◆ TASK BRIEF
Your reply should reproduce each entry exactly and contain no pictures.

(Web page revision data)
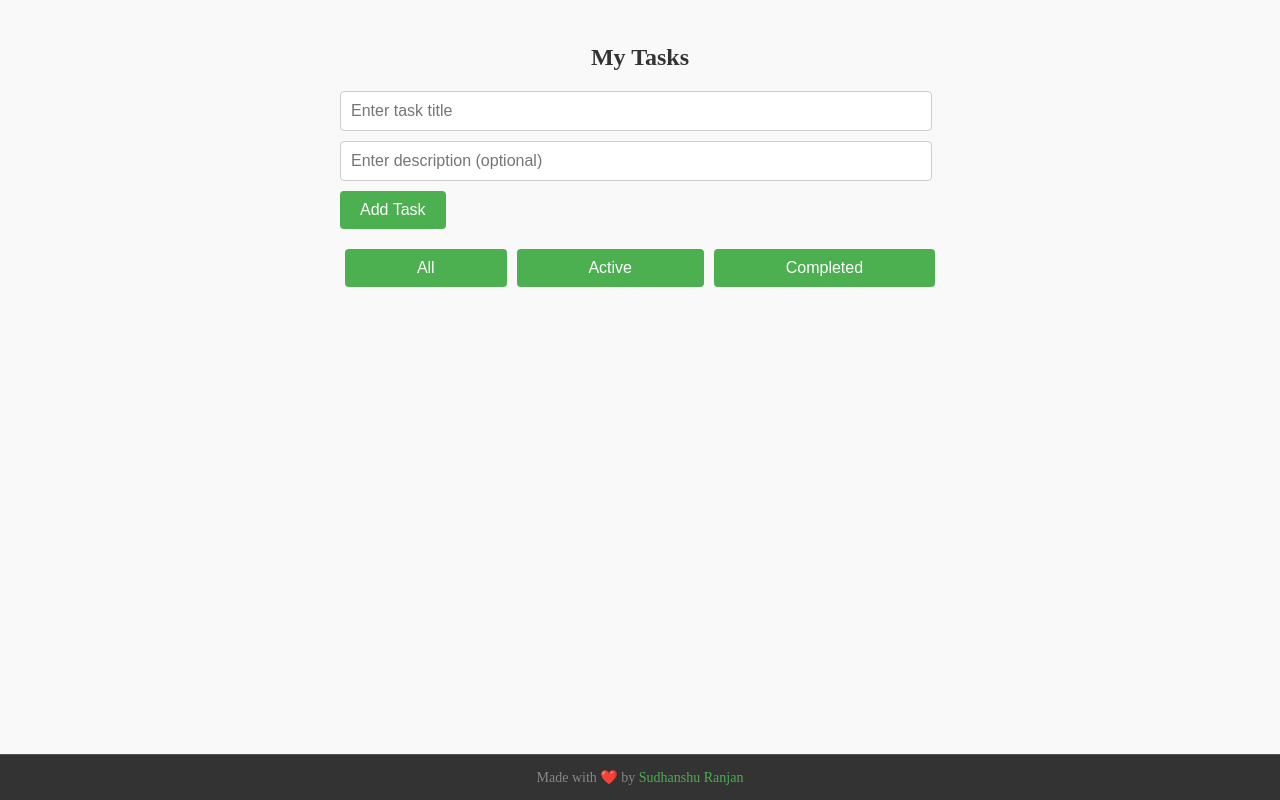
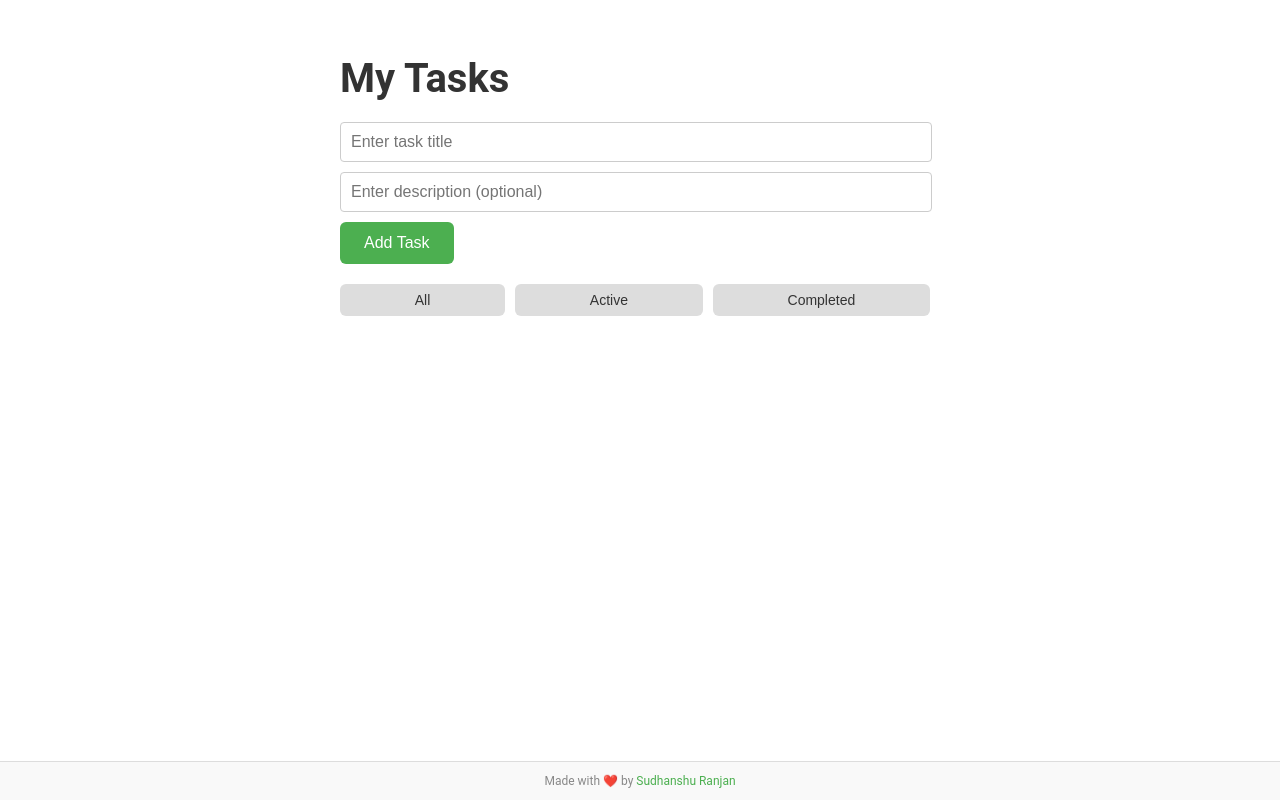
Before and after one commit to sranjan-git/enhanced-todo-list, a React (Create React App) app: page / in a window 1280 px wide. Built offline with nearby package versions, Linux system fonts and the light colour scheme.

Commit message:
Update index.scss

```diff
--- a/src/styles/index.scss
+++ b/src/styles/index.scss
@@ -1,25 +1,21 @@
 .todo-list {
   margin: 0 auto;
-  padding: 20px;
   max-width: 600px;
   min-width: 200px;
-  /* background-color: #f9f9f9; */
-  /* border-radius: 8px; */
-  /* box-shadow: 0 2px 4px rgba(0, 0, 0, 0.1); */
+  font-family: 'Roboto', sans-serif;
+  // background-color: #f5f5f5;
   color: #333;
+  padding: 20px;
+  // border-radius: 8px;
+  // box-shadow: 0 2px 4px rgba(0, 0, 0, 0.1);
 
-  /* Dark theme */
-  &.night-mode {
-    background-color: #333;
-    color: #f9f9f9;
-  }
   .wFull {
     min-width: 95%;
   }
 
   h1 {
-    text-align: center;
-    font-size: 24px;
+
+    font-size: 40px;
     margin-bottom: 20px;
   }
 
@@ -33,30 +29,46 @@
   }
 
   button {
-    padding: 10px 20px;
+    padding: 12px 24px;
     font-size: 16px;
     background-color: #4caf50;
     color: #fff;
     border: none;
-    border-radius: 4px;
+    border-radius: 6px;
     cursor: pointer;
     transition: background-color 0.3s ease;
 
     &:hover {
-      background-color: #45a049;
+      background-color: #388e3c;
     }
   }
 
+
   .filter-buttons {
     /* text-align: center; */
+    margin-bottom: 20px;
     margin: 20px 0;
     width: 100%;
     display: flex;
+    justify-content: center;
 
     button {
-      margin: 0 5px;
+      padding: 8px 16px;
+      border: none;
+      background-color: #ddd;
+      color: #333;
+      border-radius: 6px;
+      cursor: pointer;
+      font-size: 14px;
+      margin-right: 10px;
+      transition: background-color 0.3s ease;
+
+      &:hover {
+        background-color: #ccc;
+      }
     }
   }
+
   .filter-buttons button {
     flex-grow: 1;
   }
@@ -64,6 +76,7 @@
   ul {
     list-style: none;
     padding: 0;
+    margin: 0;
     padding-bottom: 20px;
 
     li {
@@ -72,6 +85,7 @@
       align-items: center;
       margin-bottom: 8px;
       border-bottom: 1px solid #ddd;
+      padding: 10px 0;
       padding-bottom: 8px;
       width: 100%;
 
@@ -81,7 +95,16 @@
       }
 
       input[type="checkbox"] {
-        margin-right: 8px;
+        margin-right: 10px;
+      }
+
+      input[type="text"],
+      span {
+        flex: 1;
+        padding: 8px;
+        border: 0px solid #ddd;
+        border-radius: 0px;
+        font-size: 16px;
       }
 
       span {
@@ -89,12 +112,18 @@
         font-size: 18px;
         line-height: 1.6;
         cursor: pointer;
+        margin-right: 10px;
+        min-height: 34px;
+        overflow: hidden;
+        white-space: pre-wrap;
 
         &.completed {
           text-decoration: line-through;
           color: #888;
         }
       }
+
+
       .inlineBlock {
         display: inline-block;
         align-self: baseline;
@@ -141,7 +170,7 @@
   border-radius: 0px;
 
   p {
-    font-size: 14px;
+    font-size: 12px;
     color: #888;
 
     a {
@@ -157,20 +186,10 @@
 }
 
 .footer {
-  background-color: #333;
-  border-top-color: #555;
+  background-color: #f9f9f9;
+
 }
 
-
-
-/* // Light theme */
-body {
-  background-color: #f9f9f9;
-  color: #333;
+.filter-buttons button:hover {
+  background-color: #bbb;
 }
-
-/* // Dark theme */
-body.night-mode {
-  background-color: #333;
-  color: #f9f9f9;
-}
```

◆ RESPONSE TO THIS TASK
Before and after one commit to sranjan-git/enhanced-todo-list, a React (Create React App) app: page / in a window 1280 px wide. Built offline with nearby package versions, Linux system fonts and the light colour scheme.

Commit message:
Update index.scss

```diff
--- a/src/styles/index.scss
+++ b/src/styles/index.scss
@@ -1,25 +1,21 @@
 .todo-list {
   margin: 0 auto;
-  padding: 20px;
   max-width: 600px;
   min-width: 200px;
-  /* background-color: #f9f9f9; */
-  /* border-radius: 8px; */
-  /* box-shadow: 0 2px 4px rgba(0, 0, 0, 0.1); */
+  font-family: 'Roboto', sans-serif;
+  // background-color: #f5f5f5;
   color: #333;
+  padding: 20px;
+  // border-radius: 8px;
+  // box-shadow: 0 2px 4px rgba(0, 0, 0, 0.1);
 
-  /* Dark theme */
-  &.night-mode {
-    background-color: #333;
-    color: #f9f9f9;
-  }
   .wFull {
     min-width: 95%;
   }
 
   h1 {
-    text-align: center;
-    font-size: 24px;
+
+    font-size: 40px;
     margin-bottom: 20px;
   }
 
@@ -33,30 +29,46 @@
   }
 
   button {
-    padding: 10px 20px;
+    padding: 12px 24px;
     font-size: 16px;
     background-color: #4caf50;
     color: #fff;
     border: none;
-    border-radius: 4px;
+    border-radius: 6px;
     cursor: pointer;
     transition: background-color 0.3s ease;
 
     &:hover {
-      background-color: #45a049;
+      background-color: #388e3c;
     }
   }
 
+
   .filter-buttons {
     /* text-align: center; */
+    margin-bottom: 20px;
     margin: 20px 0;
     width: 100%;
     display: flex;
+    justify-content: center;
 
     button {
-      margin: 0 5px;
+      padding: 8px 16px;
+      border: none;
+      background-color: #ddd;
+      color: #333;
+      border-radius: 6px;
+      cursor: pointer;
+      font-size: 14px;
+      margin-right: 10px;
+      transition: background-color 0.3s ease;
+
+      &:hover {
+        background-color: #ccc;
+      }
     }
   }
+
   .filter-buttons button {
     flex-grow: 1;
   }
@@ -64,6 +76,7 @@
   ul {
     list-style: none;
     padding: 0;
+    margin: 0;
     padding-bottom: 20px;
 
     li {
@@ -72,6 +85,7 @@
       align-items: center;
       margin-bottom: 8px;
       border-bottom: 1px solid #ddd;
+      padding: 10px 0;
       padding-bottom: 8px;
       width: 100%;
 
@@ -81,7 +95,16 @@
       }
 
       input[type="checkbox"] {
-        margin-right: 8px;
+        margin-right: 10px;
+      }
+
+      input[type="text"],
+      span {
+        flex: 1;
+        padding: 8px;
+        border: 0px solid #ddd;
+        border-radius: 0px;
+        font-size: 16px;
       }
 
       span {
@@ -89,12 +112,18 @@
         font-size: 18px;
         line-height: 1.6;
         cursor: pointer;
+        margin-right: 10px;
+        min-height: 34px;
+        overflow: hidden;
+        white-space: pre-wrap;
 
         &.completed {
           text-decoration: line-through;
           color: #888;
         }
       }
+
+
       .inlineBlock {
         display: inline-block;
         align-self: baseline;
@@ -141,7 +170,7 @@
   border-radius: 0px;
 
   p {
-    font-size: 14px;
+    font-size: 12px;
     color: #888;
 
     a {
@@ -157,20 +186,10 @@
 }
 
 .footer {
-  background-color: #333;
-  border-top-color: #555;
+  background-color: #f9f9f9;
+
 }
 
-
-
-/* // Light theme */
-body {
-  background-color: #f9f9f9;
-  color: #333;
+.filter-buttons button:hover {
+  background-color: #bbb;
 }
-
-/* // Dark theme */
-body.night-mode {
-  background-color: #333;
-  color: #f9f9f9;
-}
```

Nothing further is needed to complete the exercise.